But someone may ask, “How are the dead raised? With what kind of body will they come?” How foolish! What you sow does not come to life unless it dies. When you sow, you do not plant the body that will be, but just a seed.... So will it be with the resurrection of the dead. The body that is sown is perishable, it is raised imperishable; it is sown in dishonor, it is raised in glory; it is sown in weakness, it is raised in power; it is sown a natural body, it is raised a spiritual body... 1 CORINTHIANS 15:35-37, 42-44
Jesus was the first to rise from the dead (Acts 26:23), and when he returns to this world he will raise his servants to a resurrection life like his own (1 Cor. 15:20-23; Phil. 3:20-21). He will, indeed, raise the whole human race; those who are not his through faith will be raised for sentencing (John 5:29). Christians alive at his coming will at that instant undergo a marvelous transformation (1 Cor. 15:50-54), while Christians who had died will experience a glorious re-embodiment (2 Cor. 5:1-5).
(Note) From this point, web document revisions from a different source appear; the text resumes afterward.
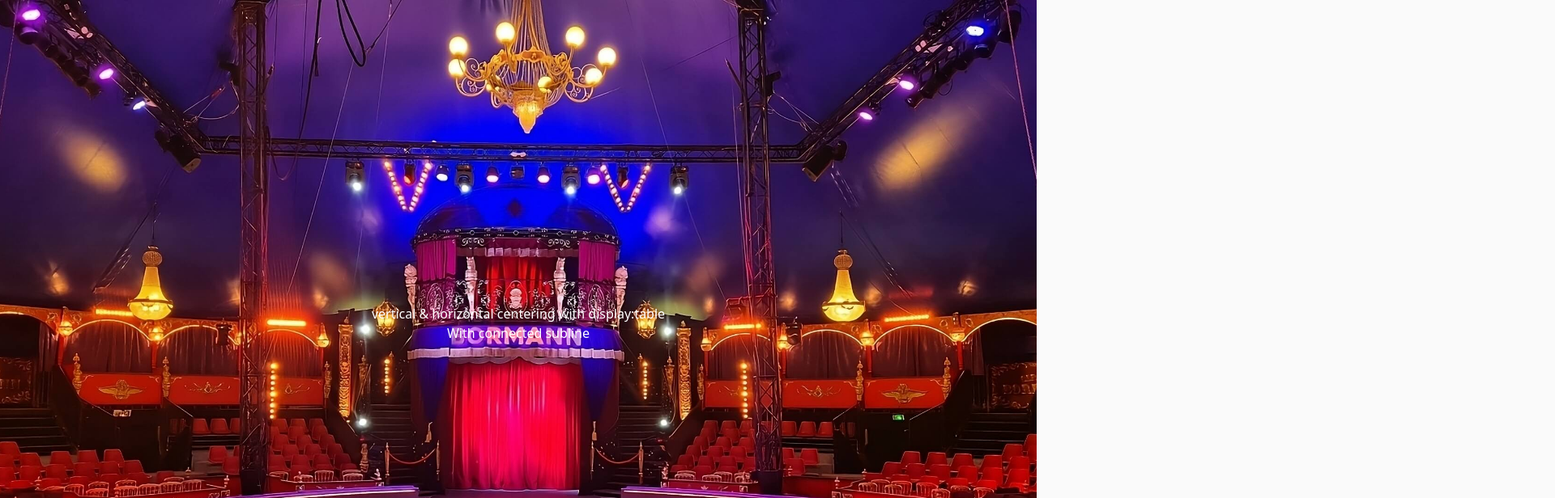
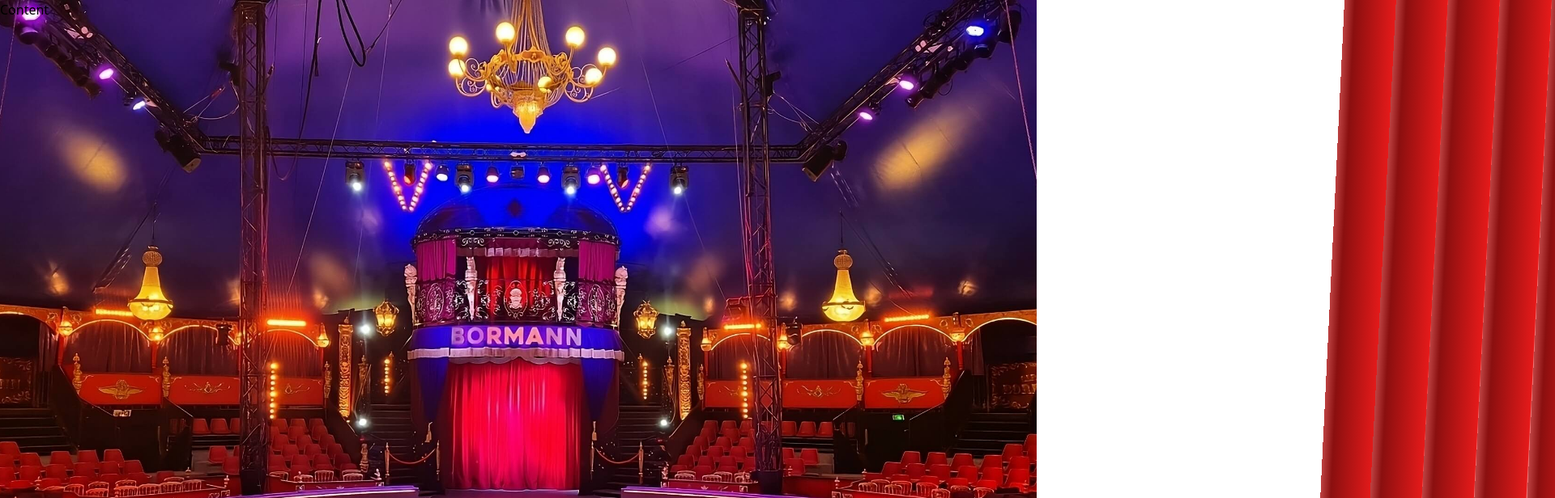
Before and after one commit to QuentinVdr/troll-app, a Next.js app: page / in a window 1280 px wide. Shown: the top 616 px of the page at 81% size, 1920 px wide, since content can reach past the window. Built offline with nearby package versions, Linux system fonts and the light colour scheme.

Commit message:
♻️ Refactor page

```diff
--- a/src/pages/_document.js
+++ b/src/pages/_document.js
@@ -6,7 +6,7 @@
       <Head>
         <link rel="icon" href="/favicon.webp" />
       </Head>
-      <body className={'bg-neutral-50'}>
+      <body>
         <Main />
         <NextScript />
       </body>
--- a/src/pages/index.js
+++ b/src/pages/index.js
@@ -3,28 +3,39 @@
 export default function Home() {
   return (
     <main className={styles.main}>
-      <div className={styles.rxWorld}>
-        <section className={styles.rnOuter}>
-          <section className={styles.aoTable}>
-            <div className={styles.aoTableCell}>
-              <h1>vertical & horizontal centering with display:table</h1>
-              <p>With connected subline</p>
-            </div>
-          </section>
-
-          <div className={styles.rnInner}>
-            <div className={styles.rnUnit}></div>
-            <div className={styles.rnUnit}></div>
-            <div className={styles.rnUnit}></div>
-            <div className={styles.rnUnit}></div>
-            <div className={styles.rnUnit}></div>
-            <div className={styles.rnUnit}></div>
-            <div className={styles.rnUnit}></div>
-            <div className={styles.rnUnit}></div>
-            <div className={styles.rnUnit}></div>
-            <div className={styles.rnUnit}></div>
-          </div>
-        </section>
+      <div className={styles.content}>
+        <h1 className={styles.title}>Content</h1>
+      </div>
+      <div className={styles.curtainBody}>
+        <div id={styles.leftCurtains} className={styles.curtainContainer}>
+          <div className={styles.curtain}></div>
+          <div className={styles.curtain}></div>
+          <div className={styles.curtain}></div>
+          <div className={styles.curtain}></div>
+          <div className={styles.curtain}></div>
+          <div className={styles.curtain}></div>
+          <div className={styles.curtain}></div>
+          <div className={styles.curtain}></div>
+          <div className={styles.curtain}></div>
+          <div className={styles.curtain}></div>
+          <div className={styles.curtain}></div>
+          <div className={styles.curtain}></div>
+        </div>
+        <div id={styles.rightCurtains} className={styles.curtainContainer}>
+          <div className={styles.curtain}></div>
+          <div className={styles.curtain}></div>
+          <div className={styles.curtain}></div>
+          <div className={styles.curtain}></div>
+          <div className={styles.curtain}></div>
+          <div className={styles.curtain}></div>
+          <div className={styles.curtain}></div>
+          <div className={styles.curtain}></div>
+          <div className={styles.curtain}></div>
+          <div className={styles.curtain}></div>
+          <div className={styles.curtain}></div>
+          <div className={styles.curtain}></div>
+        </div>
+        <div className={styles.overlay}></div>
       </div>
     </main>
   );
--- a/src/styles/index.module.css
+++ b/src/styles/index.module.css
@@ -1,101 +1,201 @@
-.rnOuter {
+.content {
+  display: block;
+  position: absolute;
+  height: 100%;
+  width: 100%;
+  color: black;
   background-image: url('/chapiteauCompressed.jpeg');
   background-size: cover;
   background-position-x: center;
   background-position-y: bottom;
   overflow: hidden;
-  position: relative;
-  height: 100vh;
 }
-.rnInner {
+
+.curtainContainer {
+  position: absolute;
+  display: flex;
+  top: -10%;
   width: 100%;
-  position: absolute;
-  top: -10%;
-  right: 0;
-  bottom: 0;
-  left: 0;
+  height: 110%;
   margin: auto;
   transform-style: preserve-3d;
+  overflow: hidden;
   transition: transform 6s ease;
+}
+
+#leftCurtains {
   transform-origin: -120% top;
+  justify-content: flex-start;
+  transform: translatex(-15vw);
 }
-.rnUnit {
-  width: 10vw;
+
+#rightCurtains {
+  transform-origin: 120% top;
+  justify-content: flex-end;
+  transform: translatex(15vw);
+}
+
+.curtainBody:hover #leftCurtains {
+  transform: translatex(-100vw);
+}
+
+.curtainBody:hover #rightCurtains {
+  transform: translatex(100vw);
+}
+
+.curtain {
+  display: inline-block;
+  width: 15vw;
+  margin: 0;
+  padding: 0;
   height: 120vh;
-  background: repeating-linear-gradient(to left, hsl(0, 80%, 50%) 4vw, hsl(0, 80%, 30%) 8vw, hsl(0, 80%, 70%) 10vw);
+  background: repeating-linear-gradient(to left, #e61a1a 4vw, #8a0f0f 8vw, #f07575 10vw);
   background-size: 100% 100%;
-  display: inline-block;
   transform-origin: 0 0%;
   transform: rotate(3deg);
-  -webkit-animation: rnUnit 2s ease infinite;
-  animation: rnUnit 2s ease infinite;
+  transition: transform 2s ease;
+  animation: swing 3s ease infinite;
 }
-@-webkit-keyframes rnUnit {
+
+@keyframes swing {
   50% {
     transform: rotate(-3deg);
   }
 }
-@keyframes rnUnit {
-  50% {
-    transform: rotate(-3deg);
-  }
-}
-.rnUnit:nth-child(1) {
-  -webkit-animation-delay: -0.1s;
+
+#leftCurtains .curtain:nth-child(2) {
+  margin-left: -10vw;
   animation-delay: -0.1s;
 }
-.rnUnit:nth-child(2) {
-  -webkit-animation-delay: -0.2s;
+
+#leftCurtains .curtain:nth-child(3) {
+  margin-left: -10vw;
   animation-delay: -0.2s;
 }
-.rnUnit:nth-child(3) {
-  -webkit-animation-delay: -0.3s;
+
+#leftCurtains .curtain:nth-child(4) {
+  margin-left: -10vw;
   animation-delay: -0.3s;
 }
-.rnUnit:nth-child(4) {
-  -webkit-animation-delay: -0.4s;
+
+#leftCurtains .curtain:nth-child(5) {
+  margin-left: -10vw;
   animation-delay: -0.4s;
 }
-.rnUnit:nth-child(5) {
-  -webkit-animation-delay: -0.5s;
+
+#leftCurtains .curtain:nth-child(6) {
+  margin-left: -10vw;
   animation-delay: -0.5s;
 }
-.rnUnit:nth-child(6) {
-  -webkit-animation-delay: -0.6s;
+
+#leftCurtains .curtain:nth-child(7) {
+  margin-left: -10vw;
   animation-delay: -0.6s;
 }
-.rnUnit:nth-child(7) {
-  -webkit-animation-delay: -0.7s;
+
+#leftCurtains .curtain:nth-child(8) {
+  margin-left: -10vw;
   animation-delay: -0.7s;
 }
-.rnUnit:nth-child(8) {
-  -webkit-animation-delay: -0.8s;
+
+#leftCurtains .curtain:nth-child(9) {
+  margin-left: -10vw;
   animation-delay: -0.8s;
 }
-.rnUnit:nth-child(9) {
-  -webkit-animation-delay: -0.9s;
+
+#leftCurtains .curtain:nth-child(10) {
+  margin-left: -10vw;
   animation-delay: -0.9s;
 }
-.rnUnit:nth-child(10) {
-  -webkit-animation-delay: -1s;
+
+#leftCurtains .curtain:nth-child(11) {
+  margin-left: -10vw;
   animation-delay: -1s;
 }
-.aoTable {
-  display: table;
+
+#leftCurtains .curtain:nth-child(12) {
+  margin-left: -10vw;
+  animation-delay: -1.1s;
+}
+
+#rightCurtains .curtain:nth-child(1) {
+  animation-delay: -1.1s;
+}
+
+#rightCurtains .curtain:nth-child(2) {
+  margin-left: -10vw;
+  animation-delay: -1s;
+}
+
+#rightCurtains .curtain:nth-child(3) {
+  margin-left: -10vw;
+  animation-delay: -0.9s;
+}
+
+#rightCurtains .curtain:nth-child(4) {
+  margin-left: -10vw;
+  animation-delay: -0.8s;
+}
+
+#rightCurtains .curtain:nth-child(5) {
+  margin-left: -10vw;
+  animation-delay: -0.7s;
+}
+
+#rightCurtains .curtain:nth-child(6) {
+  margin-left: -10vw;
+  animation-delay: -0.6s;
+}
+
+#rightCurtains .curtain:nth-child(7) {
+  margin-left: -10vw;
+  animation-delay: -0.5s;
+}
+
+#rightCurtains .curtain:nth-child(8) {
+  margin-left: -10vw;
+  animation-delay: -0.4s;
+}
+
+#rightCurtains .curtain:nth-child(9) {
+  margin-left: -10vw;
+  animation-delay: -0.3s;
+}
+
+#rightCurtains .curtain:nth-child(10) {
+  margin-left: -10vw;
+  animation-delay: -0.2s;
+}
+
+#rightCurtains .curtain:nth-child(11) {
+  margin-left: -10vw;
+  animation-delay: -0.1s;
+}
+
+#rightCurtains .curtain:nth-child(12) {
+  margin-left: -10vw;
+  animation-delay: -0.1s;
+}
+
+.curtainBody {
+  display: block;
+  position: absolute;
   width: 100%;
+  height: 100%;
+}
+
+.overlay {
+  display: block;
+  position: absolute;
+  color: white;
+  top: 0%;
+  left: 0%;
+  width: 100vw;
   height: 100vh;
-  text-align: center;
+  background: linear-gradient(to top, rgba(2, 2, 2, 0) 0vh, black 100vh);
+  transition: opacity 3s ease;
 }
-.aoTableCell {
-  color: hsl(0, 80%, 38%);
-  display: table-cell;
-  vertical-align: middle;
-  transition: color 3s ease;
+
+.curtainBody:hover .overlay {
+  opacity: 0;
 }
-.rnOuter:hover .rnInner {
-  transform-origin: -120% top;
-  transform: scaleX(0);
-}
-.rnOuter:hover .aoTableCell {
-  color: white;
-}
--- a/src/styles/test.module.css
+++ /dev/null
@@ -1,201 +0,0 @@
-.content {
-  display: block;
-  position: absolute;
-  height: 100%;
-  width: 100%;
-  color: black;
-  background-image: url('/chapiteauCompressed.jpeg');
-  background-size: cover;
-  background-position-x: center;
-  background-position-y: bottom;
-  overflow: hidden;
-}
-
-.curtainContainer {
-  position: absolute;
-  display: flex;
-  top: -10%;
-  width: 100%;
-  height: 110%;
-  margin: auto;
-  transform-style: preserve-3d;
-  overflow: hidden;
-  transition: transform 6s ease;
-}
-
-#leftCurtains {
-  transform-origin: -120% top;
-  justify-content: flex-start;
-  transform: translatex(-15vw);
-}
-
-#rightCurtains {
-  transform-origin: 120% top;
-  justify-content: flex-end;
-  transform: translatex(15vw);
-}
-
-.curtainBody:hover #leftCurtains {
-  transform: translatex(-100vw);
-}
-
-.curtainBody:hover #rightCurtains {
-  transform: translatex(100vw);
-}
-
-.curtain {
-  display: inline-block;
-  width: 15vw;
-  margin: 0;
-  padding: 0;
-  height: 120vh;
-  background: repeating-linear-gradient(to left, #e61a1a 4vw, #8a0f0f 8vw, #f07575 10vw);
-  background-size: 100% 100%;
-  transform-origin: 0 0%;
-  transform: rotate(3deg);
-  transition: transform 2s ease;
-  animation: swing 3s ease infinite;
-}
-
-@keyframes swing {
-  50% {
-    transform: rotate(-3deg);
-  }
-}
-
-#leftCurtains .curtain:nth-child(2) {
-  margin-left: -10vw;
-  animation-delay: -0.1s;
-}
-
-#leftCurtains .curtain:nth-child(3) {
-  margin-left: -10vw;
-  animation-delay: -0.2s;
-}
-
-#leftCurtains .curtain:nth-child(4) {
-  margin-left: -10vw;
-  animation-delay: -0.3s;
-}
-
-#leftCurtains .curtain:nth-child(5) {
-  margin-left: -10vw;
-  animation-delay: -0.4s;
-}
-
-#leftCurtains .curtain:nth-child(6) {
-  margin-left: -10vw;
-  animation-delay: -0.5s;
-}
-
-#leftCurtains .curtain:nth-child(7) {
-  margin-left: -10vw;
-  animation-delay: -0.6s;
-}
-
-#leftCurtains .curtain:nth-child(8) {
-  margin-left: -10vw;
-  animation-delay: -0.7s;
-}
-
-#leftCurtains .curtain:nth-child(9) {
-  margin-left: -10vw;
-  animation-delay: -0.8s;
-}
-
-#leftCurtains .curtain:nth-child(10) {
-  margin-left: -10vw;
-  animation-delay: -0.9s;
-}
-
-#leftCurtains .curtain:nth-child(11) {
-  margin-left: -10vw;
-  animation-delay: -1s;
-}
-
-#leftCurtains .curtain:nth-child(12) {
-  margin-left: -10vw;
-  animation-delay: -1.1s;
-}
-
-#rightCurtains .curtain:nth-child(1) {
-  animation-delay: -1.1s;
-}
-
-#rightCurtains .curtain:nth-child(2) {
-  margin-left: -10vw;
-  animation-delay: -1s;
-}
-
-#rightCurtains .curtain:nth-child(3) {
-  margin-left: -10vw;
-  animation-delay: -0.9s;
-}
-
-#rightCurtains .curtain:nth-child(4) {
-  margin-left: -10vw;
-  animation-delay: -0.8s;
-}
-
-#rightCurtains .curtain:nth-child(5) {
-  margin-left: -10vw;
-  animation-delay: -0.7s;
-}
-
-#rightCurtains .curtain:nth-child(6) {
-  margin-left: -10vw;
-  animation-delay: -0.6s;
-}
-
-#rightCurtains .curtain:nth-child(7) {
-  margin-left: -10vw;
-  animation-delay: -0.5s;
-}
-
-#rightCurtains .curtain:nth-child(8) {
-  margin-left: -10vw;
-  animation-delay: -0.4s;
-}
-
-#rightCurtains .curtain:nth-child(9) {
-  margin-left: -10vw;
-  animation-delay: -0.3s;
-}
-
-#rightCurtains .curtain:nth-child(10) {
-  margin-left: -10vw;
-  animation-delay: -0.2s;
-}
-
-#rightCurtains .curtain:nth-child(11) {
-  margin-left: -10vw;
-  animation-delay: -0.1s;
-}
-
-#rightCurtains .curtain:nth-child(12) {
-  margin-left: -10vw;
-  animation-delay: -0.1s;
-}
-
-.curtainBody {
-  display: block;
-  position: absolute;
-  width: 100%;
-  height: 100%;
-}
-
-.overlay {
-  display: block;
-  position: absolute;
-  color: white;
-  top: 0%;
-  left: 0%;
-  width: 100vw;
-  height: 100vh;
-  background: linear-gradient(to top, rgba(2, 2, 2, 0) 0vh, black 100vh);
-  transition: opacity 3s ease;
-}
-
-.curtainBody:hover .overlay {
-  opacity: 0;
-}
```
Also changed, not shown: src/pages/test.js (deleted, +0 -42 lines).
There will be continuity between the mortal and the immortal body, as there was in Jesus’ case, for it was the body in which he had died that was raised. Paul compares the relation between the resurrection body and the mortal body to the relation between a seed and the plant that grows out of it (1 Cor. 15:35-44), a kind of continuity, we should note, that allows for great differences between the starting point and the end product. Also, says Paul, there will be in every case a contrast of quality. Our present bodies, like Adam’s, are natural and earthly, subject to all sorts of weakness and decay until finally they perish. But our resurrection bodies, like Christ’s, will be spiritual (created, indwelt, and sustained by the Holy Spirit) and will belong to the eternal, imperishable, immortal, heavenly order of things (1 Cor. 15:45-54).
However, as the risen Jesus was recognizable by his disciples despite the change that resurrection had wrought in him, and as the re-embodied Moses and Elijah were recognizable at the Transfiguration (Matt. 17:3-4), and as re-embodied Jewish saints were recognizable at the time of Jesus’ rising (Matt. 27:52-53), so risen Christians will be recognizable to each other, and joyful reunions beyond this world with believers whom we loved and then lost through death are to be expected. That is implicit in 1 Thessalonians 4:13-18, which was written because persons who were alive in Christ feared they had finally lost those who had died in Christ; Paul wrote as he did about Christ’s return in order to assure them that they would certainly see their Christian loved ones again.
As Jesus’ single-minded love and humility are the model to which God is conforming our regenerate characters, so his glorified body, the present form of the body through which he perfectly expressed these qualities when he was on earth, is the model for the remaking of our bodies (Phil. 3:21). The bodies that Christians have now are at best poor tools for expressing the desires and purposes of regenerate hearts, and many of the weaknesses with which the saints struggle—shyness, shortness of temper, lust, depression, coolness in relationships, and so on—are closely linked with our physical constitution and its patterning in our behavior. The bodies that become ours in the general resurrection will be bodies that perfectly match our perfected regenerate characters and will prove perfect instruments for our holy self-expression throughout eternity.
Glorification (so called because it is a manifesting of God in our lives, 2 Cor. 3:18) is the scriptural name for God’s completion of what he began when he regenerated us, namely, our moral and spiritual reconstruction so as to be perfectly and permanently conformed to Christ. Glorification is a work of transforming power whereby God finally turns us into sinless creatures in deathless bodies. The idea of our glorified final state includes (a) perfect knowledge of grace, through limitless extension of our powers of understanding (1 Cor. 13:12); (b) perfect enjoyment of seeing and being with the Father and the Son; (c) perfect worship and service of God out of a perfectly integrated nature and a heart set perfectly free for love and obedience; (d) perfect deliverance from all that is experienced as sinful, evil, weakening, and frustrating; (e) perfect fulfillment of all desires of which we are conscious (not sexual desire, Matt. 22:30; or hunger and thirst, Rev. 7:16; or desire for sleep, Rev. 22:5; but desires for more communion with God); (f) perfect completion of all that was good and valuable in this world’s life but that had to be left incomplete because desire outran capacity; and (g) endless personal growth in the encompassing of all these perfect things.
Paul ends his analysis in Romans 8:30 of the action whereby God saves his elect with a striking past tense: “Those he justified, he also glorified.” Glorification was in Paul’s day, and still is, future for everyone apart from Jesus himself, but Paul’s thought evidently is that since our glorification is here and now a fixed point in God’s sovereign plan, it is already as good as done. The past tense is meant to let us know that it is absolutely impossible for our glorification not to happen. Such is the sureness and certainty of the Christian hope.
Title: Concise Theology: A Guide To Historic Christian Beliefs
Section: God Revealed as Lord of Desiny
Author: Packer, J.I. (James Innell)
Index: Concise Theology index – CLICK HERE